## WORK ORDER
Return all entries word for word, but drop any images.
*** DATA TO PROCESS Section Begins ***
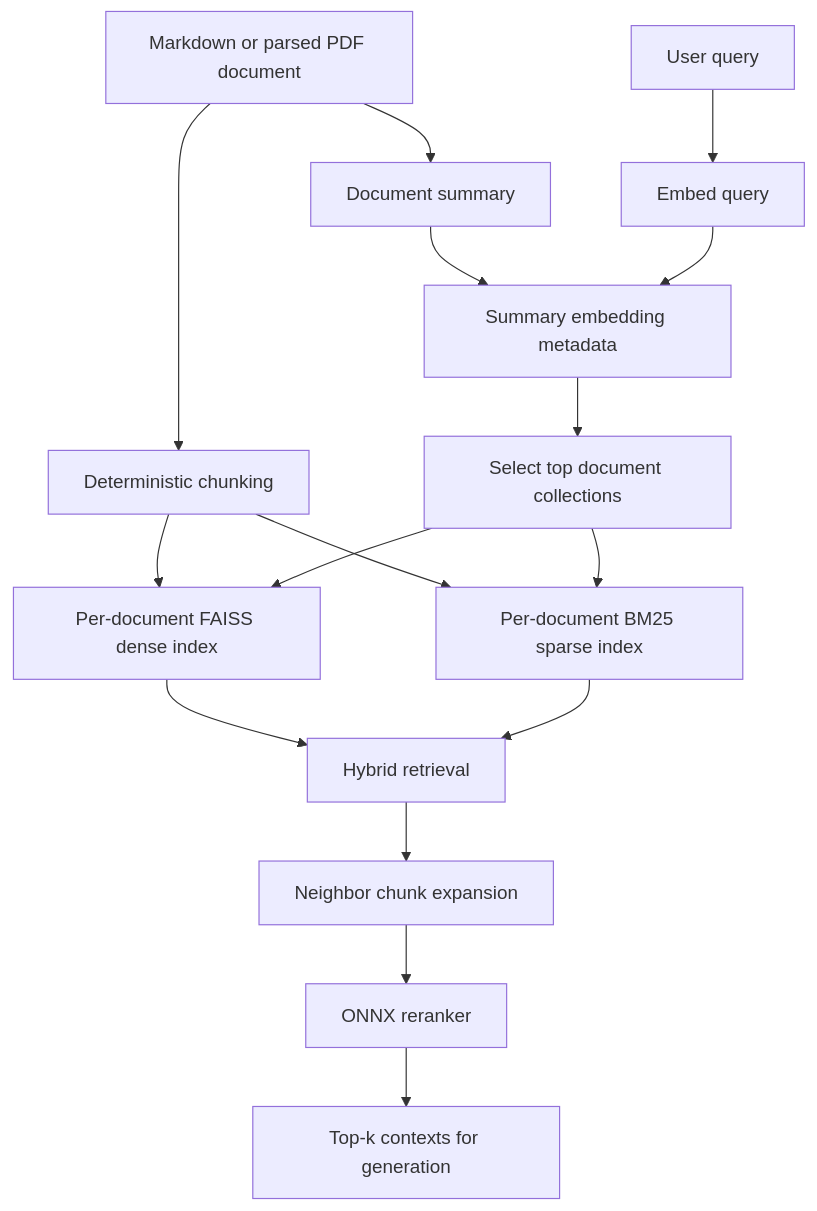
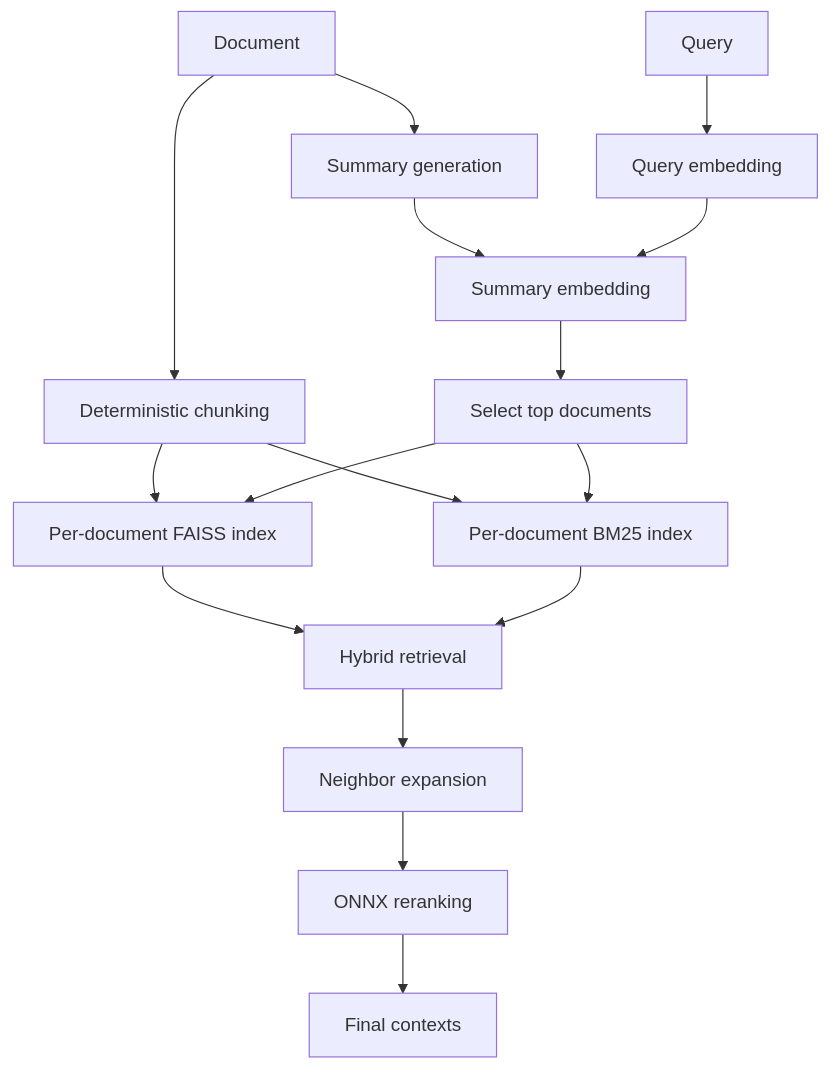
The diagram in README.md (iam-tsr/ManuIndex), drawn with Mermaid before and after one commit. The commit also changed other lines of this file, not shown here.

Commit message:
update README to clarify ManuIndex functionality and improve document routing explanation

````diff
--- a/README.md
+++ b/README.md
@@ -27,19 +23,19 @@
 ```mermaid
 flowchart TD
-    A[Markdown or parsed PDF document] --> B[Document summary]
-    B --> C[Summary embedding metadata]
-    A --> D[Deterministic chunking]
-    D --> E[Per-document FAISS dense index]
-    D --> F[Per-document BM25 sparse index]
+    A[Document] --> B[Summary generation]
+    A --> C[Deterministic chunking]
+    B --> D[Summary embedding]
+    C --> E[Per-document FAISS index]
+    C --> F[Per-document BM25 index]
 
-    Q[User query] --> R[Embed query]
-    R --> C
-    C --> S[Select top document collections]
-    S --> E
-    S --> F
+    Q[Query] --> R[Query embedding]
+    R --> D
+    D --> G[Select top documents]
+    G --> E
+    G --> F
     E --> H[Hybrid retrieval]
     F --> H
-    H --> N[Neighbor chunk expansion]
-    N --> X[ONNX reranker]
-    X --> Y[Top-k contexts for generation]
+    H --> I[Neighbor expansion]
+    I --> J[ONNX reranking]
+    J --> K[Final contexts]
 ```
````
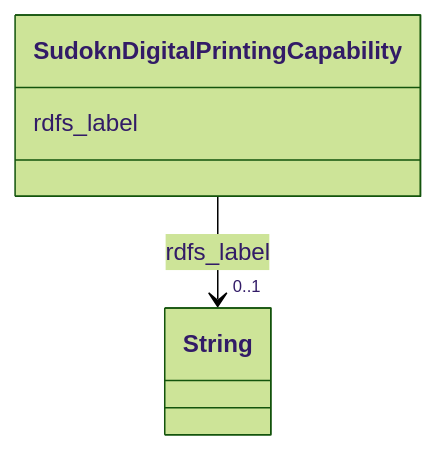
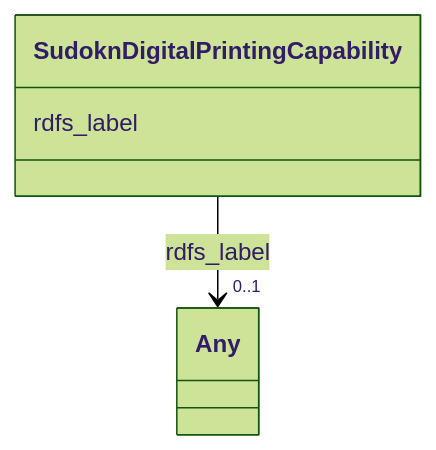
One commit to frink-okn/graph-descriptions changed the diagram in sudokn-kg/classes/SudoknDigitalPrintingCapability.md. Above: the diagram before and after it, drawn with Mermaid (forest theme). The commit also changed other lines of this file and 903 other files, not shown here.

````diff
--- a/sudokn-kg/classes/SudoknDigitalPrintingCapability.md
+++ b/sudokn-kg/classes/SudoknDigitalPrintingCapability.md
@@ -23,15 +18,15 @@
 ```mermaid
  classDiagram
     class SudoknDigitalPrintingCapability
     click SudoknDigitalPrintingCapability href "../SudoknDigitalPrintingCapability"
       SudoknDigitalPrintingCapability : rdfs_label
         
           
     
     
-    SudoknDigitalPrintingCapability --> "0..1" String : rdfs_label
-    click String href "../String"
+    SudoknDigitalPrintingCapability --> "0..1" Any : rdfs_label
+    click Any href "../Any"
 
         
       
 ```
````
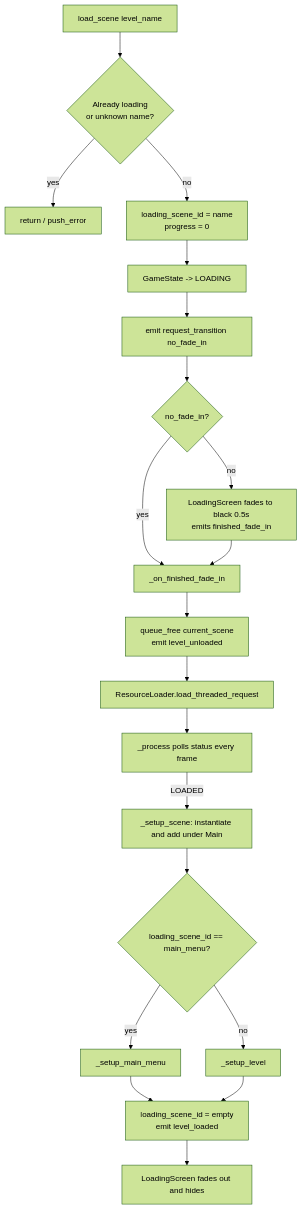
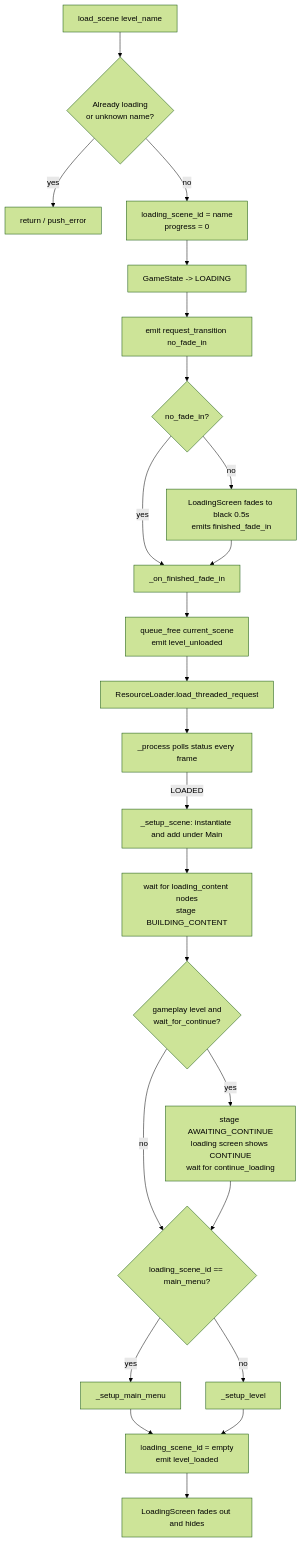
Before and after one commit to m-rafiwidya/Last-Light-NasaSpaceApps: the third of 3 diagrams in game/README.md, drawn with Mermaid (forest theme). The commit also changed other lines of this file and 6 other files, not shown here.

First line of the commit message:
Restyle loading screen

````diff
--- a/game/README.md
+++ b/game/README.md
@@ -375,22 +379,26 @@
 ```mermaid
 flowchart TD
     A[load_scene level_name] --> B{Already loading<br/>or unknown name?}
     B -- yes --> Z[return / push_error]
     B -- no --> C[loading_scene_id = name<br/>progress = 0]
     C --> D[GameState -> LOADING]
     D --> E[emit request_transition no_fade_in]
     E --> F{no_fade_in?}
     F -- yes --> H
     F -- no --> G[LoadingScreen fades to black 0.5s<br/>emits finished_fade_in]
     G --> H[_on_finished_fade_in]
     H --> I[queue_free current_scene<br/>emit level_unloaded]
     I --> J[ResourceLoader.load_threaded_request]
     J --> K[_process polls status every frame]
     K -- LOADED --> L[_setup_scene: instantiate and add under Main]
-    L --> M{loading_scene_id == main_menu?}
+    L --> L2[wait for loading_content nodes<br/>stage BUILDING_CONTENT]
+    L2 --> L3{gameplay level and<br/>wait_for_continue?}
+    L3 -- yes --> L4[stage AWAITING_CONTINUE<br/>loading screen shows CONTINUE<br/>wait for continue_loading]
+    L3 -- no --> M
+    L4 --> M{loading_scene_id == main_menu?}
     M -- yes --> N[_setup_main_menu]
     M -- no --> O[_setup_level]
     N --> P[loading_scene_id = empty<br/>emit level_loaded]
     O --> P
     P --> Q[LoadingScreen fades out and hides]
 ```
````
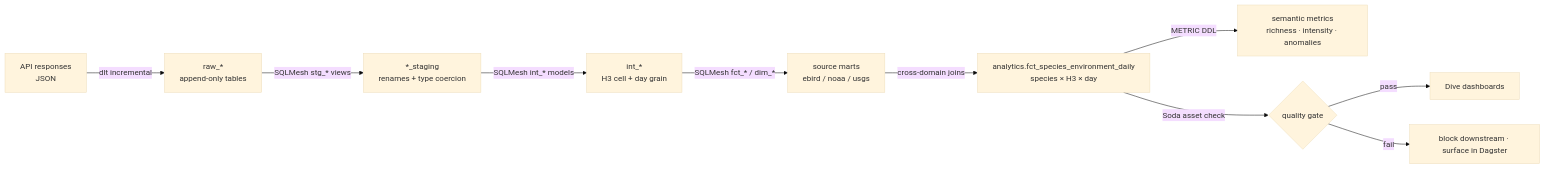
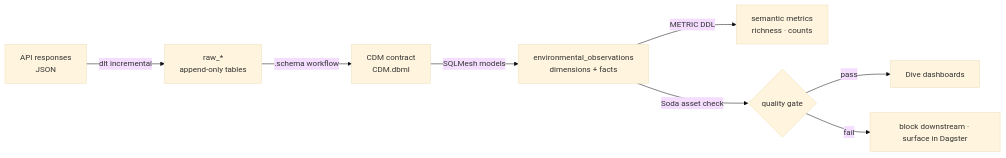
Before and after one commit to Doctacon/databox: the second of 2 diagrams in README.md, drawn with Mermaid (base theme). The commit also changed other lines of this file and 149 other files, not shown here.

````diff
--- a/README.md
+++ b/README.md
@@ -98,12 +97,10 @@
 ```mermaid
 flowchart LR
     A[API responses<br/>JSON] -->|dlt incremental| B[raw_*<br/>append-only tables]
-    B -->|SQLMesh stg_* views| C[*_staging<br/>renames + type coercion]
-    C -->|SQLMesh int_* models| D[int_*<br/>H3 cell + day grain]
-    D -->|SQLMesh fct_* / dim_*| E[source marts<br/>ebird / noaa / usgs]
-    E -->|cross-domain joins| F[analytics.fct_species_environment_daily<br/>species × H3 × day]
-    F -->|METRIC DDL| G[semantic metrics<br/>richness · intensity · anomalies]
-    F -->|Soda asset check| H{quality gate}
+    B -->|.schema workflow| C[CDM contract<br/>CDM.dbml]
+    C -->|SQLMesh models| D[environmental_observations<br/>dimensions + facts]
+    D -->|METRIC DDL| G[semantic metrics<br/>richness · counts]
+    D -->|Soda asset check| H{quality gate}
     H -->|pass| I[Dive dashboards]
     H -->|fail| J[block downstream · surface in Dagster]
 ```
````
*** DATA TO PROCESS Section Ends ***
## OUTPUT
The diagram in README.md (iam-tsr/ManuIndex), drawn with Mermaid before and after one commit. The commit also changed other lines of this file, not shown here.

Commit message:
update README to clarify ManuIndex functionality and improve document routing explanation

````diff
--- a/README.md
+++ b/README.md
@@ -27,19 +23,19 @@
 ```mermaid
 flowchart TD
-    A[Markdown or parsed PDF document] --> B[Document summary]
-    B --> C[Summary embedding metadata]
-    A --> D[Deterministic chunking]
-    D --> E[Per-document FAISS dense index]
-    D --> F[Per-document BM25 sparse index]
+    A[Document] --> B[Summary generation]
+    A --> C[Deterministic chunking]
+    B --> D[Summary embedding]
+    C --> E[Per-document FAISS index]
+    C --> F[Per-document BM25 index]
 
-    Q[User query] --> R[Embed query]
-    R --> C
-    C --> S[Select top document collections]
-    S --> E
-    S --> F
+    Q[Query] --> R[Query embedding]
+    R --> D
+    D --> G[Select top documents]
+    G --> E
+    G --> F
     E --> H[Hybrid retrieval]
     F --> H
-    H --> N[Neighbor chunk expansion]
-    N --> X[ONNX reranker]
-    X --> Y[Top-k contexts for generation]
+    H --> I[Neighbor expansion]
+    I --> J[ONNX reranking]
+    J --> K[Final contexts]
 ```
````
One commit to frink-okn/graph-descriptions changed the diagram in sudokn-kg/classes/SudoknDigitalPrintingCapability.md. Above: the diagram before and after it, drawn with Mermaid (forest theme). The commit also changed other lines of this file and 903 other files, not shown here.

````diff
--- a/sudokn-kg/classes/SudoknDigitalPrintingCapability.md
+++ b/sudokn-kg/classes/SudoknDigitalPrintingCapability.md
@@ -23,15 +18,15 @@
 ```mermaid
  classDiagram
     class SudoknDigitalPrintingCapability
     click SudoknDigitalPrintingCapability href "../SudoknDigitalPrintingCapability"
       SudoknDigitalPrintingCapability : rdfs_label
         
           
     
     
-    SudoknDigitalPrintingCapability --> "0..1" String : rdfs_label
-    click String href "../String"
+    SudoknDigitalPrintingCapability --> "0..1" Any : rdfs_label
+    click Any href "../Any"
 
         
       
 ```
````
Before and after one commit to m-rafiwidya/Last-Light-NasaSpaceApps: the third of 3 diagrams in game/README.md, drawn with Mermaid (forest theme). The commit also changed other lines of this file and 6 other files, not shown here.

First line of the commit message:
Restyle loading screen

````diff
--- a/game/README.md
+++ b/game/README.md
@@ -375,22 +379,26 @@
 ```mermaid
 flowchart TD
     A[load_scene level_name] --> B{Already loading<br/>or unknown name?}
     B -- yes --> Z[return / push_error]
     B -- no --> C[loading_scene_id = name<br/>progress = 0]
     C --> D[GameState -> LOADING]
     D --> E[emit request_transition no_fade_in]
     E --> F{no_fade_in?}
     F -- yes --> H
     F -- no --> G[LoadingScreen fades to black 0.5s<br/>emits finished_fade_in]
     G --> H[_on_finished_fade_in]
     H --> I[queue_free current_scene<br/>emit level_unloaded]
     I --> J[ResourceLoader.load_threaded_request]
     J --> K[_process polls status every frame]
     K -- LOADED --> L[_setup_scene: instantiate and add under Main]
-    L --> M{loading_scene_id == main_menu?}
+    L --> L2[wait for loading_content nodes<br/>stage BUILDING_CONTENT]
+    L2 --> L3{gameplay level and<br/>wait_for_continue?}
+    L3 -- yes --> L4[stage AWAITING_CONTINUE<br/>loading screen shows CONTINUE<br/>wait for continue_loading]
+    L3 -- no --> M
+    L4 --> M{loading_scene_id == main_menu?}
     M -- yes --> N[_setup_main_menu]
     M -- no --> O[_setup_level]
     N --> P[loading_scene_id = empty<br/>emit level_loaded]
     O --> P
     P --> Q[LoadingScreen fades out and hides]
 ```
````
Before and after one commit to Doctacon/databox: the second of 2 diagrams in README.md, drawn with Mermaid (base theme). The commit also changed other lines of this file and 149 other files, not shown here.

````diff
--- a/README.md
+++ b/README.md
@@ -98,12 +97,10 @@
 ```mermaid
 flowchart LR
     A[API responses<br/>JSON] -->|dlt incremental| B[raw_*<br/>append-only tables]
-    B -->|SQLMesh stg_* views| C[*_staging<br/>renames + type coercion]
-    C -->|SQLMesh int_* models| D[int_*<br/>H3 cell + day grain]
-    D -->|SQLMesh fct_* / dim_*| E[source marts<br/>ebird / noaa / usgs]
-    E -->|cross-domain joins| F[analytics.fct_species_environment_daily<br/>species × H3 × day]
-    F -->|METRIC DDL| G[semantic metrics<br/>richness · intensity · anomalies]
-    F -->|Soda asset check| H{quality gate}
+    B -->|.schema workflow| C[CDM contract<br/>CDM.dbml]
+    C -->|SQLMesh models| D[environmental_observations<br/>dimensions + facts]
+    D -->|METRIC DDL| G[semantic metrics<br/>richness · counts]
+    D -->|Soda asset check| H{quality gate}
     H -->|pass| I[Dive dashboards]
     H -->|fail| J[block downstream · surface in Dagster]
 ```
````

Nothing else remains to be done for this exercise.